__Problem statement__.
Some lines of the records below include the word "トップページをクリック". Report how many, and write nothing besides the number.

[Version difference data]
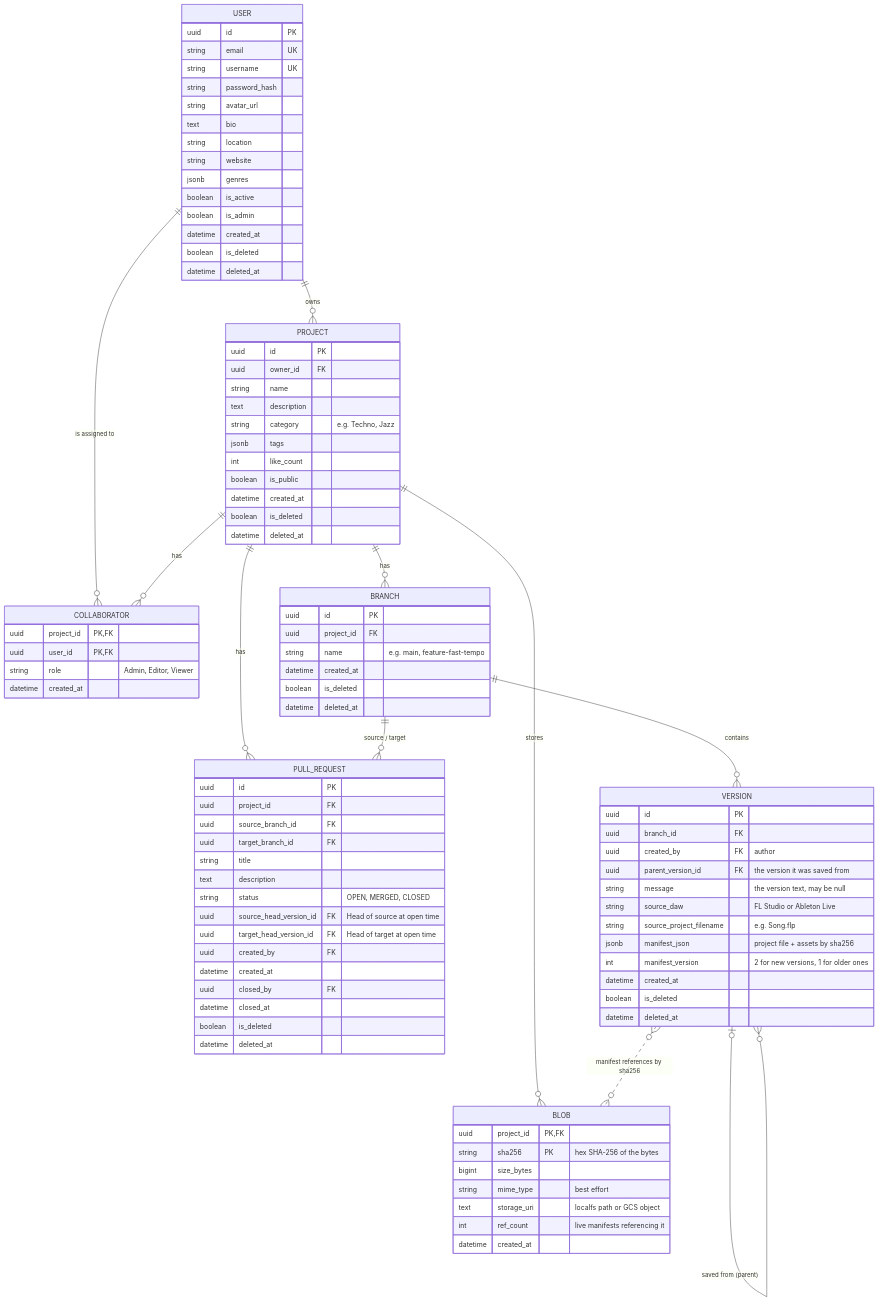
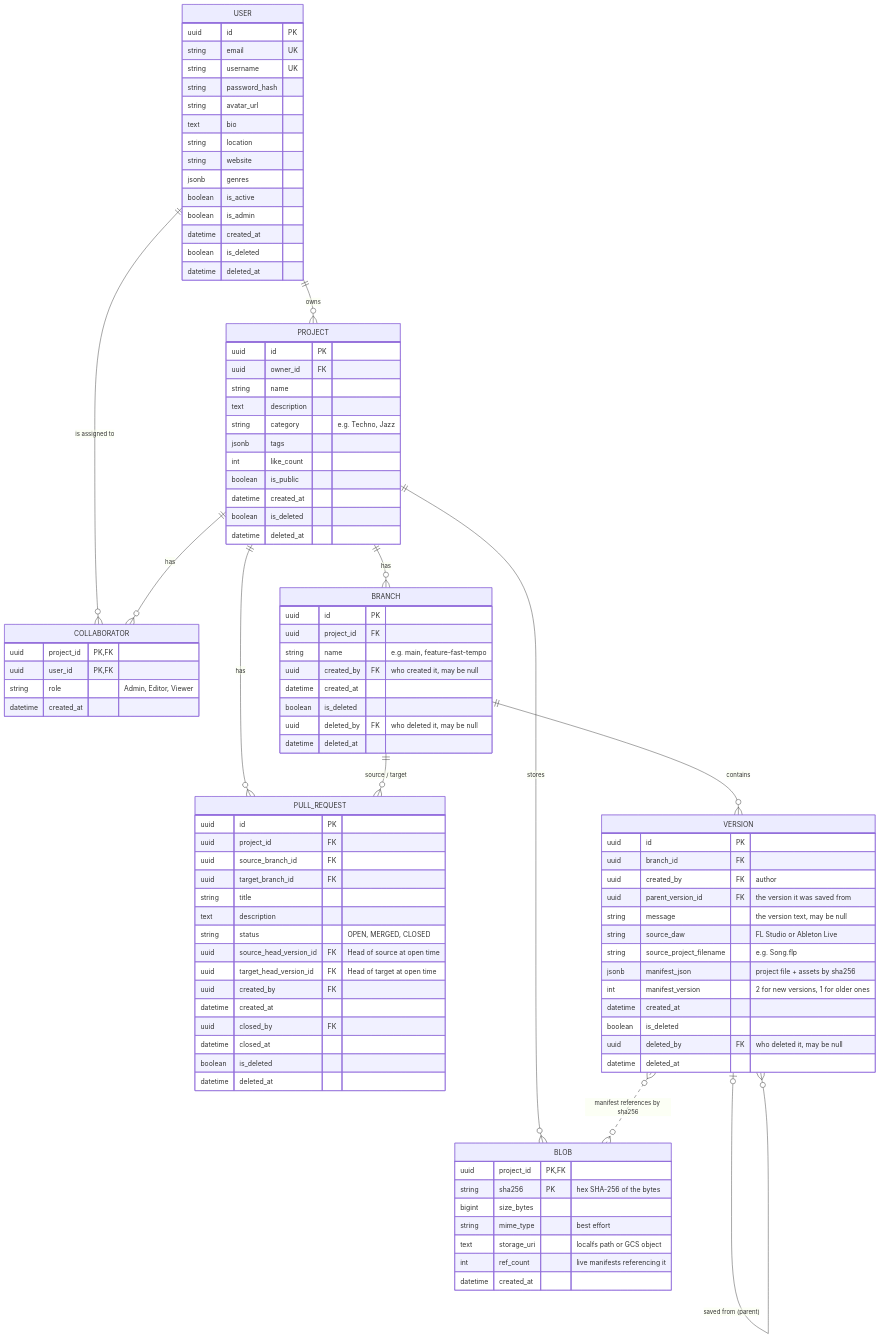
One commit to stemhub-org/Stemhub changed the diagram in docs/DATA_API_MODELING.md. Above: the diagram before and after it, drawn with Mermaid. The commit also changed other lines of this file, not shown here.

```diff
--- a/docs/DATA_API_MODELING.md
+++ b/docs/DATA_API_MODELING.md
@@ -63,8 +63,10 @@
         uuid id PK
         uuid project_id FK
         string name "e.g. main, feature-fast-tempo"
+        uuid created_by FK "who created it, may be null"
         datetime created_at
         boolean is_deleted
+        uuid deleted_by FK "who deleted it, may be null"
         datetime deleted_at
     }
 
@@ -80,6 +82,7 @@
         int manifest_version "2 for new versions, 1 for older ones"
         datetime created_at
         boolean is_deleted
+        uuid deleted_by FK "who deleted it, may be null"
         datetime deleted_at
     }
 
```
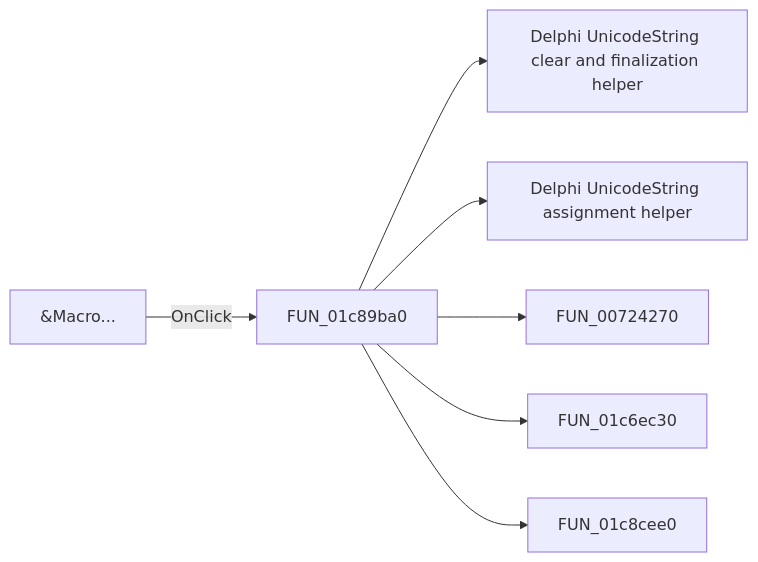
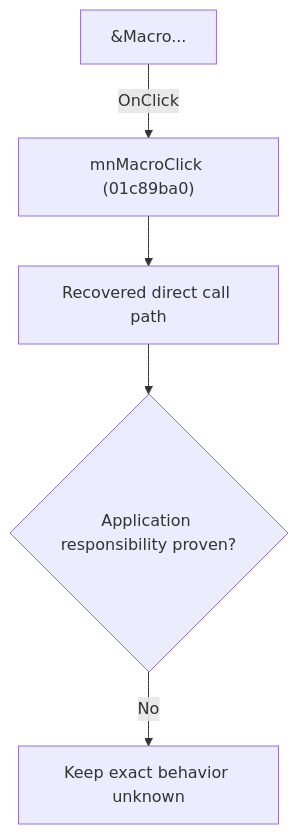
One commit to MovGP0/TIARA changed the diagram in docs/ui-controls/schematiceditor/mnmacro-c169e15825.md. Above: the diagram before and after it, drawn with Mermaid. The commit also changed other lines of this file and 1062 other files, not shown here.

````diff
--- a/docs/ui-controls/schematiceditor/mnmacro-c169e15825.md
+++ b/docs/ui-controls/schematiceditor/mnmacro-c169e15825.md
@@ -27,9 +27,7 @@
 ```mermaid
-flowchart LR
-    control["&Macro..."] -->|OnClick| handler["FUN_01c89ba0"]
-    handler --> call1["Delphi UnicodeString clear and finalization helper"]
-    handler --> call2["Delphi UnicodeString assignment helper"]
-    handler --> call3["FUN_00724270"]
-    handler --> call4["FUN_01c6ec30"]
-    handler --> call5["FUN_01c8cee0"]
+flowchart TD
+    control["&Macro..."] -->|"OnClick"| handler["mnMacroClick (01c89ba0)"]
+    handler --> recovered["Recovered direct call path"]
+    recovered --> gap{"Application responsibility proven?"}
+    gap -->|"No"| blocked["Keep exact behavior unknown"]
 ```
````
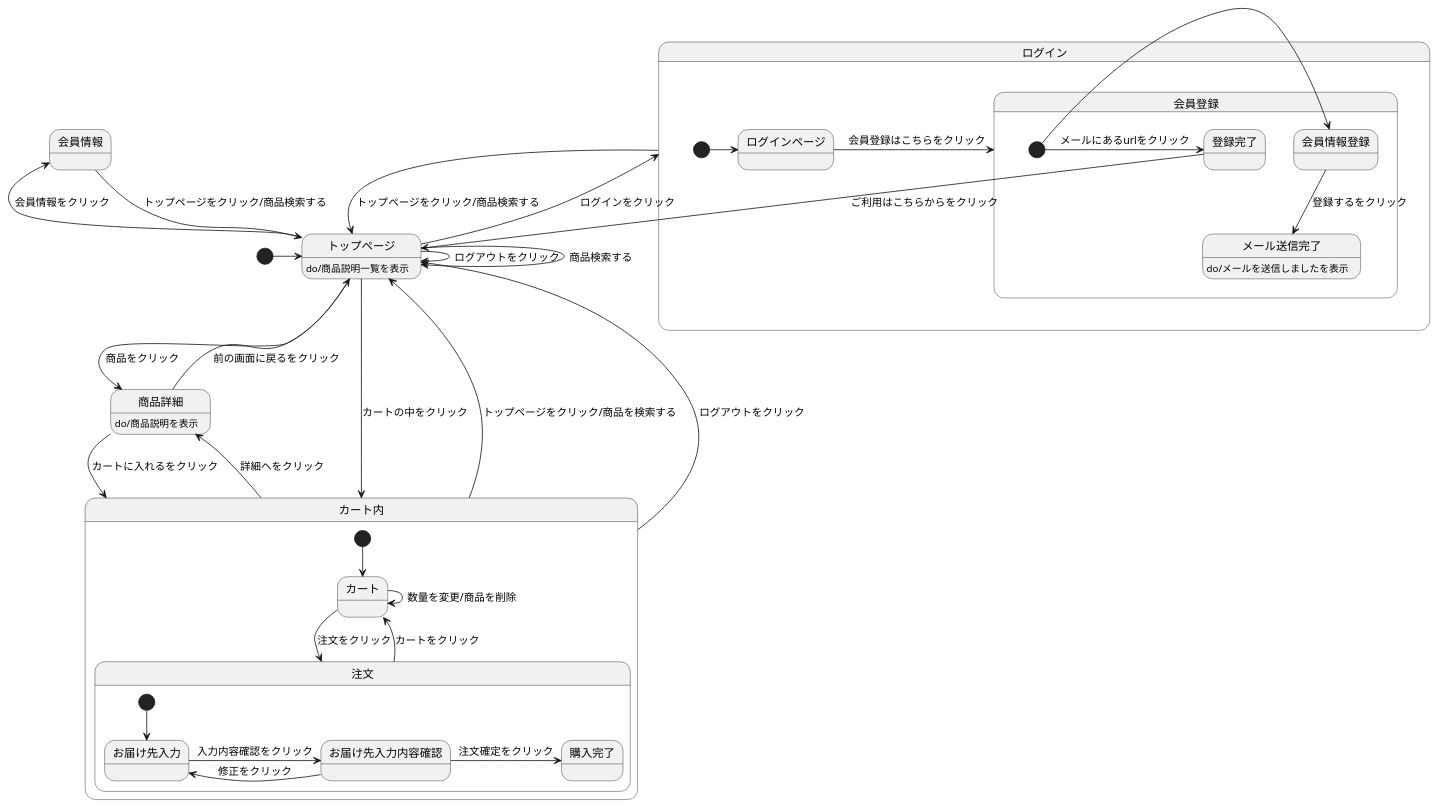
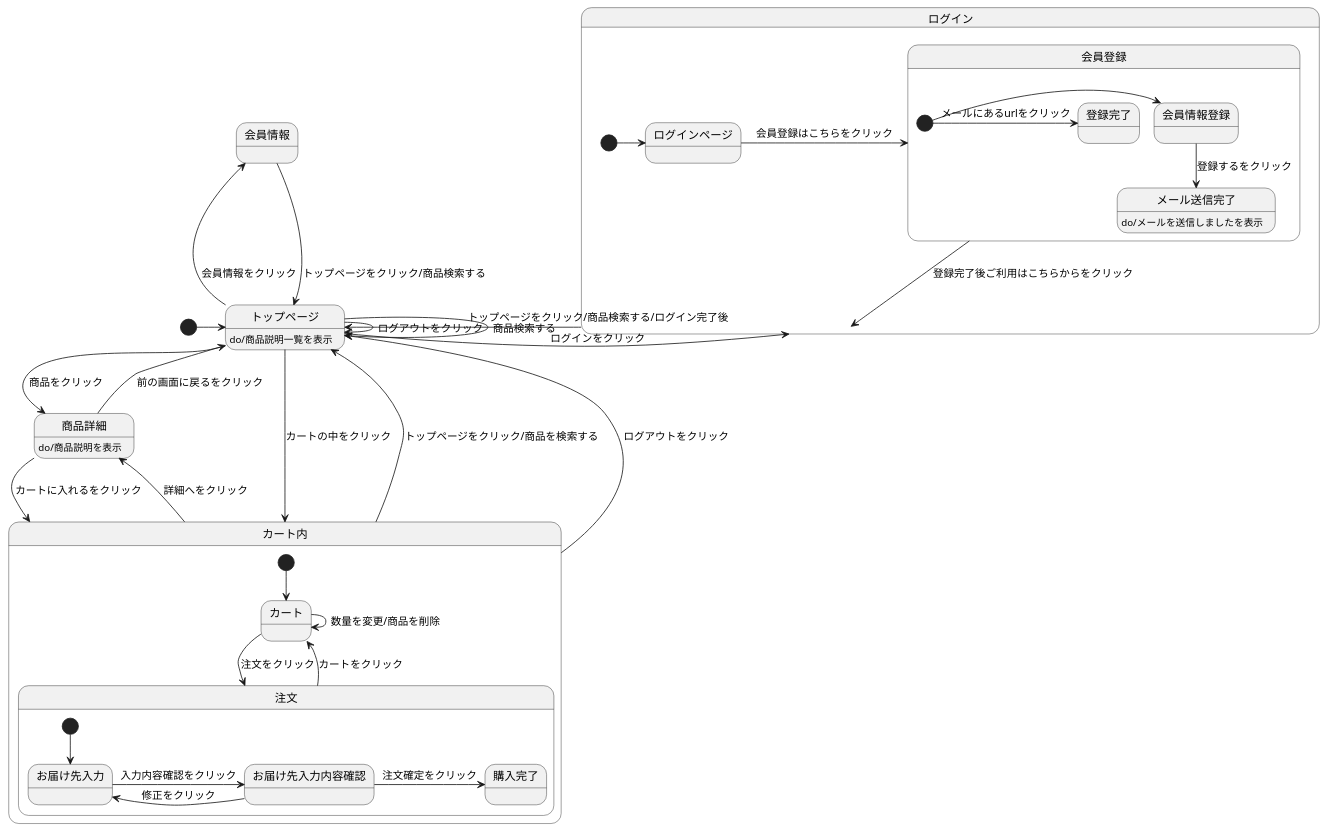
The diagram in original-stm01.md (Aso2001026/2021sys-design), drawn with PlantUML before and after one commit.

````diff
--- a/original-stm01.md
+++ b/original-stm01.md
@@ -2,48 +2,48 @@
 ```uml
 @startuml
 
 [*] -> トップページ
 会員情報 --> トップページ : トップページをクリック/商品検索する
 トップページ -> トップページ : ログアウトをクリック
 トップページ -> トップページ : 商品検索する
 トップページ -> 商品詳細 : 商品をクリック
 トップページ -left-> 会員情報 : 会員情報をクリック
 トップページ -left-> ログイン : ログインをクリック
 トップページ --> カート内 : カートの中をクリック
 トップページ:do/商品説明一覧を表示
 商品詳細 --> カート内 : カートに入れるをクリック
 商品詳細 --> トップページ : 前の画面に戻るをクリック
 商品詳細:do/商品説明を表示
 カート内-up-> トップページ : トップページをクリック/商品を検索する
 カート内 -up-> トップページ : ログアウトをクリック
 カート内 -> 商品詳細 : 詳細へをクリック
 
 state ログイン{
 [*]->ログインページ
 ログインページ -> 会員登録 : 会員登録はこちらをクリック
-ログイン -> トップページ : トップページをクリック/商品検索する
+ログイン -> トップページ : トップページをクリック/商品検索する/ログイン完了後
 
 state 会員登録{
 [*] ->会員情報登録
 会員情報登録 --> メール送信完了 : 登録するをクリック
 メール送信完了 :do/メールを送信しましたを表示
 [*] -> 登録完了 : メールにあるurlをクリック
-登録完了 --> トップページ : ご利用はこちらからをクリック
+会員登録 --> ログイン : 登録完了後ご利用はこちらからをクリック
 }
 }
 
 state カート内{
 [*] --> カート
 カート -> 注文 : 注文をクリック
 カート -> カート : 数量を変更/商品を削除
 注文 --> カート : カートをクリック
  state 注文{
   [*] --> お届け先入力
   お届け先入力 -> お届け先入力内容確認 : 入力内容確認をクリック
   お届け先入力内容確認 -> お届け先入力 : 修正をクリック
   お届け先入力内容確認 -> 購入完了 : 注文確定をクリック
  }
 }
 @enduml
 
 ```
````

__Solution to this task__.
4